The Welsh Assembly has confirmed that two out of five cows that died this month on a beef farm in Glamorgan had anthrax

The disease was detected by routine blood tests carried out following sudden cattle deaths, and the positive results are the first in Britain since 2002.

Veterinary officials reported that anthrax was found 35 years ago on the same unnamed farm at Rhondda Cynon Taff.

A spokesperson said: “Under certain environmental conditions, anthrax spores may persist for many years. Full epidemiological investigations are being carried out to see if the present outbreak is related to the previous one.”

The cows with confirmed anthrax had been burned on site and their ashes disposed of in secure conditions in accordance with the Anthrax Order 1991.

Carcasses of other cattle that died had also been destroyed after informing incineration site staff about health and safety precautions.

Dr Chrisianne Glossop, chief veterinary officer for Wales, insisted that no animals from the farm had entered the food chain for a year, and that the quick action taken ensured that there was no threat to the public, farmers or other cattle in the area.

Gareth Vaughan, Farmers Union of Wales president, said the public should be reassured that incident had been dealt with swiftly and effectively.
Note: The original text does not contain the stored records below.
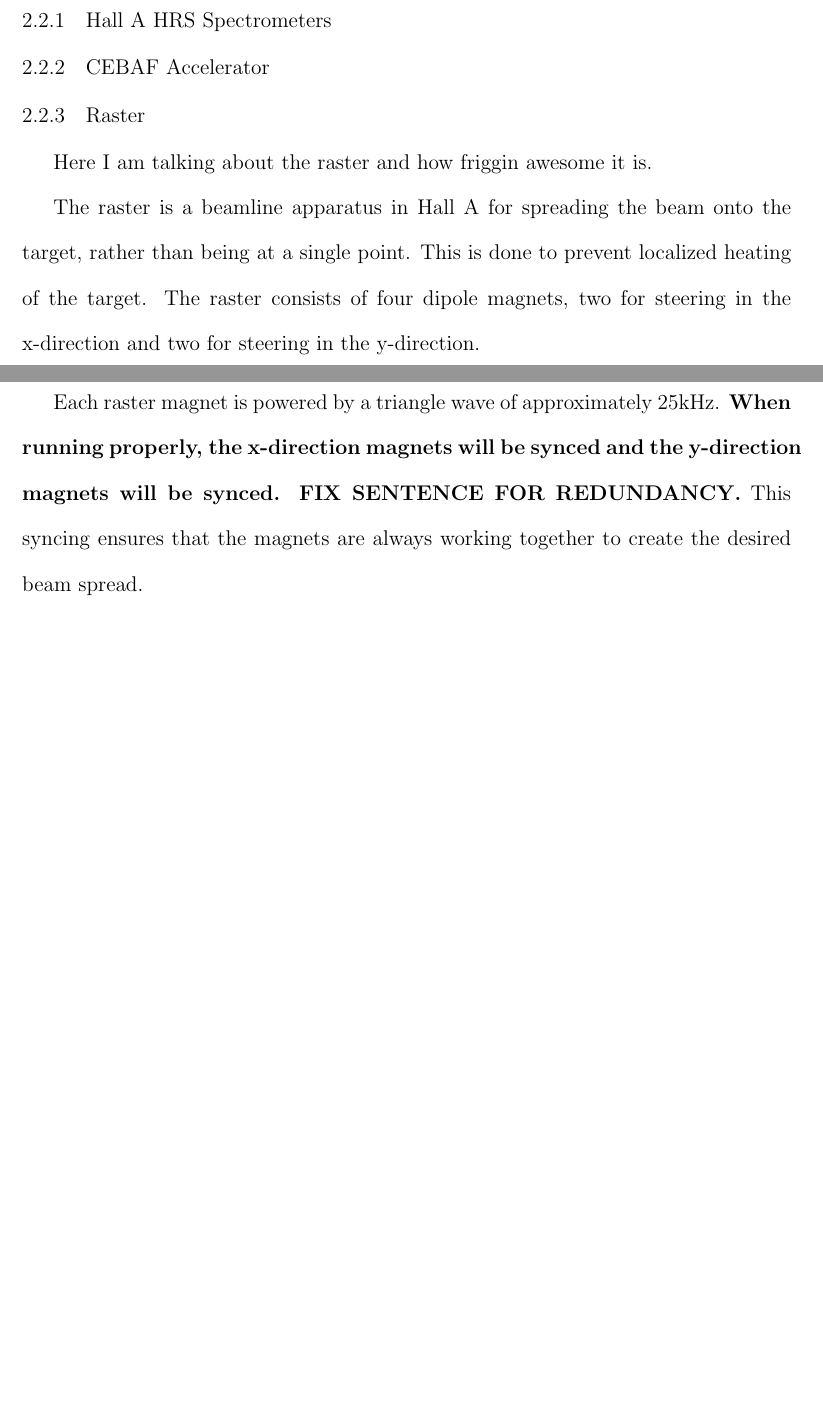
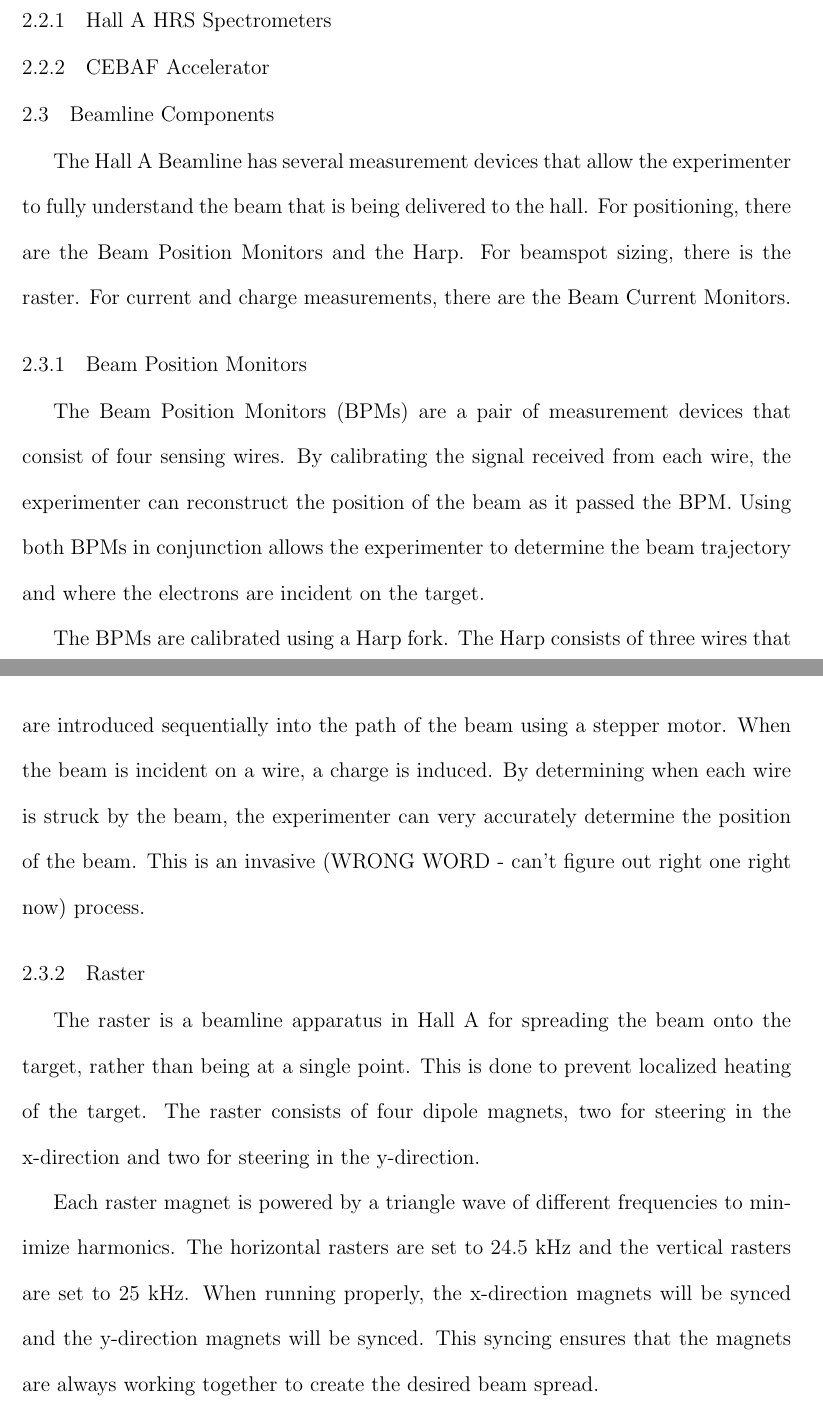
Before and after one commit to TJHague/Thesis, a LaTeX thesis (rawdiss.tex, which reads chap2-exp/raster.tex): two parts of pages 14 and 15 of 20 before the commit and two parts of pages 14 and 15 of 21 after it, joined at a grey line, cut so that both start at the same text, the shorter picture padded with empty space. The pictures show the PDF file rawdiss.pdf that the author committed with the source.

Commit message:
Work on beamline components

```diff
--- a/chap2-exp/raster.tex
+++ b/chap2-exp/raster.tex
@@ -1,5 +1,14 @@
-Here I am talking about the raster and how friggin awesome it is.
+%Put this in order they appear in beamline?
 
+The Hall A Beamline has several measurement devices that allow the experimenter to fully understand the beam that is being delivered to the hall. For positioning, there are the Beam Position Monitors and the Harp. For beamspot sizing, there is the raster. For current and charge measurements, there are the Beam Current Monitors.
+
+\subsection{Beam Position Monitors}
+
+The Beam Position Monitors (BPMs) are a pair of measurement devices that consist of four sensing wires. By calibrating the signal received from each wire, the experimenter can reconstruct the position of the beam as it passed the BPM. Using both BPMs in conjunction allows the experimenter to determine the beam trajectory and where the electrons are incident on the target.
+
+The BPMs are calibrated using a Harp fork. The Harp consists of three wires that are introduced sequentially into the path of the beam using a stepper motor. When the beam is incident on a wire, a charge is induced. By determining when each wire is struck by the beam, the experimenter can very accurately determine the position of the beam. This is an invasive measurement.
+
+\subsection{Raster}
 \begin{figure}
 	\includegraphics[width=\linewidth]{./chap2-exp/fig/raster_pic.jpg}
 	\caption{The Hall A raster consists of four dipole magnets on the beamline}
@@ -8,10 +17,12 @@
 
 The raster is a beamline apparatus in Hall A for spreading the beam onto the target, rather than being at a single point. This is done to prevent localized heating of the target. The raster consists of four dipole magnets, two for steering in the x-direction and two for steering in the y-direction.
 
-Each raster magnet is powered by a triangle wave of approximately 25kHz. \textbf{When running properly, the x-direction magnets will be synced and the y-direction magnets will be synced. FIX SENTENCE FOR REDUNDANCY.} This syncing ensures that the magnets are always working together to create the desired beam spread.
+Each raster magnet is powered by a triangle wave of different frequencies to minimize harmonics. The horizontal rasters are set to 24.5 kHz and the vertical rasters are set to 25 kHz. When running properly, the x-direction magnets will be synced and the y-direction magnets will be synced. This syncing ensures that the magnets are always working together to create the desired beam spread.
 
 \begin{figure}
 	\includegraphics[width=\linewidth]{./chap2-exp/fig/raster_sync.png}
 	\caption{The X and Y raster pairs are each synced to produce the maximum kick. The X and Y directions are uncorrelated so that the beam travels uniformly over the target.}
 	\label{fig:raster}
 \end{figure}
+
+\subsection{Beam Current Monitors}
```
Also changed, not shown: chap2-exp/main.tex (+1 -1 lines), rawdiss.tex (+1 -0 lines), rawdiss.pdf, 5 other files.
“There is absolutely no threat to human health and no need for the public to panic,” Mr Vaughan claimed.